Butler: Was a man, you mean. Assumed.

Hurston: A white man. Lily white. White as the driven snow. Blacks need not apply.

Baldwin: A straight white man, to be exact.

Clemens: Pish. No one knew. Or cared. Wasn’t an issue.

Hurston: Of course not. It only becomes an issue when the outsider wants in. Then it becomes a struggle. The writer of color has to fight for what the white writer is given. 

Butler: Or strive, at least.

James Baldwin

Clemens: Isn’t strive what we all do? Color, as you call it, can be an advantage. You stand out. Every writer wants to stand out. I wore white suits.
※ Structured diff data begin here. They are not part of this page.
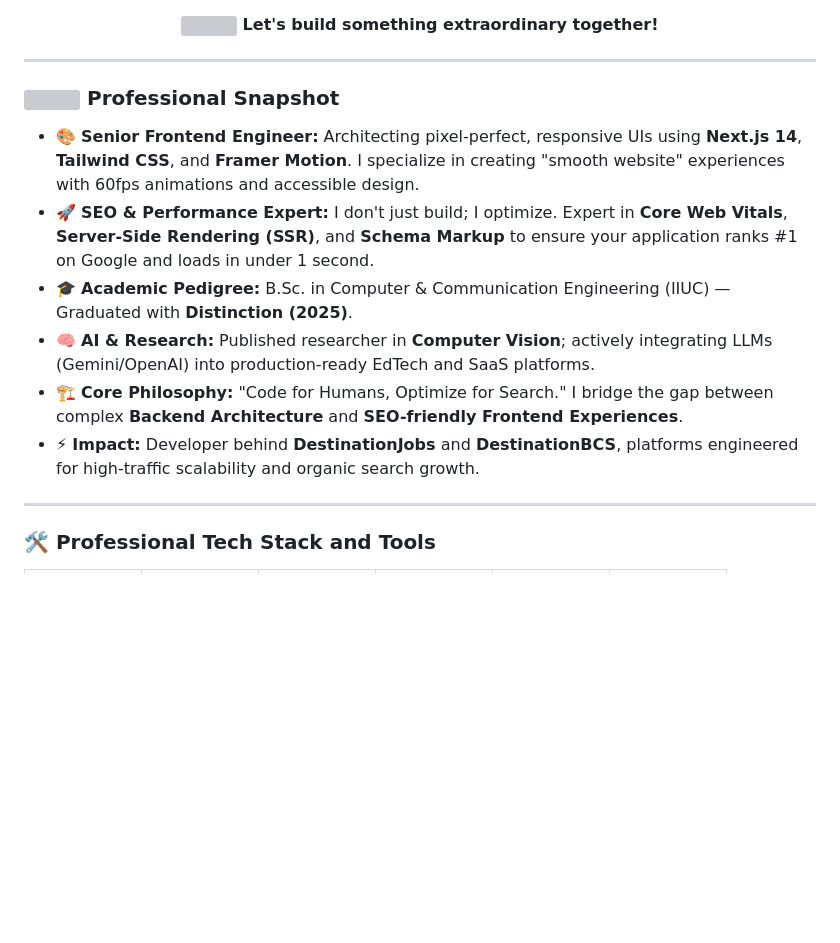
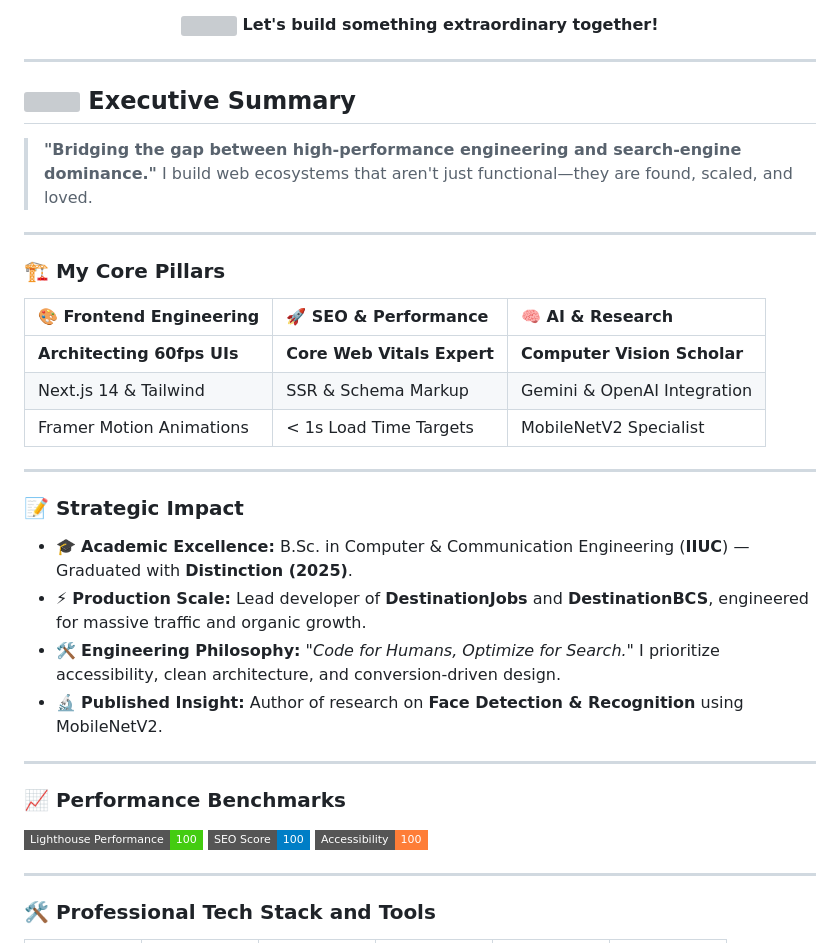
Before and after one commit to helaluddin-swe/helaluddin-swe, a Markdown page: README.md, the part around the change. GitHub-like rendering; badges without logos; blank space fills up the shorter version; grey boxes are pictures that could not be loaded.

```diff
--- a/README.md
+++ b/README.md
@@ -26,14 +26,38 @@
 </p>
 
 ---
-### <img src="https://raw.githubusercontent.com/Tarikul-Islam-Anik/Animated-Fluent-Emojis/master/Emojis/People/Technologist.png" width="35" /> Professional Snapshot
+## <img src="https://raw.githubusercontent.com/Tarikul-Islam-Anik/Animated-Fluent-Emojis/master/Emojis/People/Technologist.png" width="40" /> Executive Summary
 
-- 🎨 **Senior Frontend Engineer:** Architecting pixel-perfect, responsive UIs using **Next.js 14**, **Tailwind CSS**, and **Framer Motion**. I specialize in creating "smooth website" experiences with 60fps animations and accessible design.
-- 🚀 **SEO & Performance Expert:** I don't just build; I optimize. Expert in **Core Web Vitals**, **Server-Side Rendering (SSR)**, and **Schema Markup** to ensure your application ranks #1 on Google and loads in under 1 second.
-- 🎓 **Academic Pedigree:** B.Sc. in Computer & Communication Engineering (IIUC) — Graduated with **Distinction (2025)**.
-- 🧠 **AI & Research:** Published researcher in **Computer Vision**; actively integrating LLMs (Gemini/OpenAI) into production-ready EdTech and SaaS platforms.
-- 🏗️ **Core Philosophy:** "Code for Humans, Optimize for Search." I bridge the gap between complex **Backend Architecture** and **SEO-friendly Frontend Experiences**.
-- ⚡ **Impact:** Developer behind **DestinationJobs** and **DestinationBCS**, platforms engineered for high-traffic scalability and organic search growth.
+> **"Bridging the gap between high-performance engineering and search-engine dominance."**
+> I build web ecosystems that aren't just functional—they are found, scaled, and loved.
+
+---
+
+### 🏗️ My Core Pillars
+
+| 🎨 Frontend Engineering | 🚀 SEO & Performance | 🧠 AI & Research |
+| :--- | :--- | :--- |
+| **Architecting 60fps UIs** | **Core Web Vitals Expert** | **Computer Vision Scholar** |
+| Next.js 14 & Tailwind | SSR & Schema Markup | Gemini & OpenAI Integration |
+| Framer Motion Animations | < 1s Load Time Targets | MobileNetV2 Specialist |
+
+---
+
+### 📝 Strategic Impact
+
+* 🎓 **Academic Excellence:** B.Sc. in Computer & Communication Engineering (**IIUC**) — Graduated with **Distinction (2025)**.
+* ⚡ **Production Scale:** Lead developer of **DestinationJobs** and **DestinationBCS**, engineered for massive traffic and organic growth.
+* 🛠️ **Engineering Philosophy:** *"Code for Humans, Optimize for Search."* I prioritize accessibility, clean architecture, and conversion-driven design.
+* 🔬 **Published Insight:** Author of research on **Face Detection & Recognition** using MobileNetV2.
+
+---
+
+### 📈 Performance Benchmarks
+<p align="left">
+  <img src="https://img.shields.io/badge/Lighthouse_Performance-100-brightgreen?style=flat-square&logo=googlechrome&logoColor=white" />
+  <img src="https://img.shields.io/badge/SEO_Score-100-blue?style=flat-square&logo=google&logoColor=white" />
+  <img src="https://img.shields.io/badge/Accessibility-100-orange?style=flat-square&logo=accessibility&logoColor=white" />
+</p>
 
 
 ---
```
Baldwin: Loved that moustache, Sam. You and Buffalo Bill.

Butler: It’s a restriction as well. It puts you in a box. You are expected to speak for the Race. You are caparisoned with expectations.

Dickinson: There’s a hard rhyme.

Baldwin: The white writer, on the other hand, because he is still the default writer, is assumed to be speaking for the human race. Universality is a freebie. He’s thought to have no axe to grind.

Clemens: I thought this panel was about you guys. Why is it focusing on me? 

Emily Dickinson

Baldwin: You see? The white writer is not a “racial” writer. He assumes any Race and Writing panel must be about us and not about him.

Hurston: His ethnicity is invisible, like water to a goldfish. He can put it on or take it off at will. Even if he is Jewish or regional, it is assumed he is talking about “larger matters.” Take Faulkner …

Clemens: Faulkner was Jewish?

Dickinson: Is that a cigar?

Clemens: Havana, Miss Emily. Only the best. Would you like one? 

A section of the recording is lost due to shouting in the hall.

Butler: … first thing a reader needs to know about a character after her gender? Unspecified, it’s white. 

Samuel Clemens

Hurston: So we get Nigger Jim but not Cracker Huck.

Baldwin: And it’s assumed if we introduce a Black character we are writing about Race.

Hurston: Sometimes we are. 

Clemens: Of course. This is America. Hell, I wrote about race. It was the subtext of everything American in my day, the blackboard on which the social drama was written.

Hurston: In white chalk for the most part.

Butler: It still is today. But it’s always assumed that we write about Race for more personal reasons. 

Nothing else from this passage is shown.